:: Exercise ::
Your response should contain each line of the data that includes "background".

:: Information given ::
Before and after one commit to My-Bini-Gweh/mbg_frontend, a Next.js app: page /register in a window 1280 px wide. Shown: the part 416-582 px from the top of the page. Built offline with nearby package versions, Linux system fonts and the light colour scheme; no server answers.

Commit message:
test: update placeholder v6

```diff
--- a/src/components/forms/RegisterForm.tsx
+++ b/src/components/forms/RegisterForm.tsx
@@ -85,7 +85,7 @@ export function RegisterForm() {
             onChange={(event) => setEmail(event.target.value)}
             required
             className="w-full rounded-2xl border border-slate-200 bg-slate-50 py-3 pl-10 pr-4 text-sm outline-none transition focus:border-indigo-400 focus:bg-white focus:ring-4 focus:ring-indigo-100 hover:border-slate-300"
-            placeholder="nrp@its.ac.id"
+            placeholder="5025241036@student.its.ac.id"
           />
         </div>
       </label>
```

==

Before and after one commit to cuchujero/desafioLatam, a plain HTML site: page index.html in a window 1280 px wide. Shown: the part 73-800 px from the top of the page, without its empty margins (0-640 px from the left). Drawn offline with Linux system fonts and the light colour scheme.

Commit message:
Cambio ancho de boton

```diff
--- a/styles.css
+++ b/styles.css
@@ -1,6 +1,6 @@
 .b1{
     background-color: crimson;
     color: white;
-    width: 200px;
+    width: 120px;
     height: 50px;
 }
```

==

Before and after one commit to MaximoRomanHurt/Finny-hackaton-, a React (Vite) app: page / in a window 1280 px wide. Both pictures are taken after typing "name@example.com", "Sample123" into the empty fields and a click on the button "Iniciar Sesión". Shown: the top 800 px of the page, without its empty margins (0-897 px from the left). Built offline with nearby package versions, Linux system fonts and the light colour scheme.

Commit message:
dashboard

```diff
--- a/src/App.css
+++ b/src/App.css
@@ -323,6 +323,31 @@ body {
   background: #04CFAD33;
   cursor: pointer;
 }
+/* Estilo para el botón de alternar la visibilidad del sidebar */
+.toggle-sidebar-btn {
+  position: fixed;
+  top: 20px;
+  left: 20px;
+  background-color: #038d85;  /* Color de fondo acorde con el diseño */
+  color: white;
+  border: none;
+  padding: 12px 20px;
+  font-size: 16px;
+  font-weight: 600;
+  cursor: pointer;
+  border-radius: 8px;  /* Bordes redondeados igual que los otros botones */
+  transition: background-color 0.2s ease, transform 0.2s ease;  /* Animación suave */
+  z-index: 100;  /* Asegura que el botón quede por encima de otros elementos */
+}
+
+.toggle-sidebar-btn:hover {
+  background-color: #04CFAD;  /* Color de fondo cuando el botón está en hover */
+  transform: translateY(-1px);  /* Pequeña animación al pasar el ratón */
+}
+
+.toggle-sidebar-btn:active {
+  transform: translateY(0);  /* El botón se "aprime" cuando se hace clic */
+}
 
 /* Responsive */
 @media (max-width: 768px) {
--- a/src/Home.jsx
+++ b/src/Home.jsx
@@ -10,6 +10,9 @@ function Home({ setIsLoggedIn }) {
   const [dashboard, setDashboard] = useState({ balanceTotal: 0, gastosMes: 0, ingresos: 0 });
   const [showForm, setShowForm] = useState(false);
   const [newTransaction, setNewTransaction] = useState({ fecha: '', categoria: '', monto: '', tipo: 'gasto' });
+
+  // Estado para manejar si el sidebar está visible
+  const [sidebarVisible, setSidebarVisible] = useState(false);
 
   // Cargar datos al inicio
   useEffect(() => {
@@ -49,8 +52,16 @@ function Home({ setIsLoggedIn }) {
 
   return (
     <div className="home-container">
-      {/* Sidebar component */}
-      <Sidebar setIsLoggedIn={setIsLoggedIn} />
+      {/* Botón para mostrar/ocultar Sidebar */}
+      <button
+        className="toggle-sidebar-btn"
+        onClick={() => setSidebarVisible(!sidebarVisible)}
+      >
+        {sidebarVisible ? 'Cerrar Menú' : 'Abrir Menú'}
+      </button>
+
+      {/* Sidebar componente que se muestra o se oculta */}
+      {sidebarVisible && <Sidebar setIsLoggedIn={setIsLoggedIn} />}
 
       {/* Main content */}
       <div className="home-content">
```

:: Solution to this task ::
     background-color: crimson;
   background: #04CFAD33;
+  background-color: #038d85;  /* Color de fondo acorde con el diseño */
+  transition: background-color 0.2s ease, transform 0.2s ease;  /* Animación suave */
+  background-color: #04CFAD;  /* Color de fondo cuando el botón está en hover */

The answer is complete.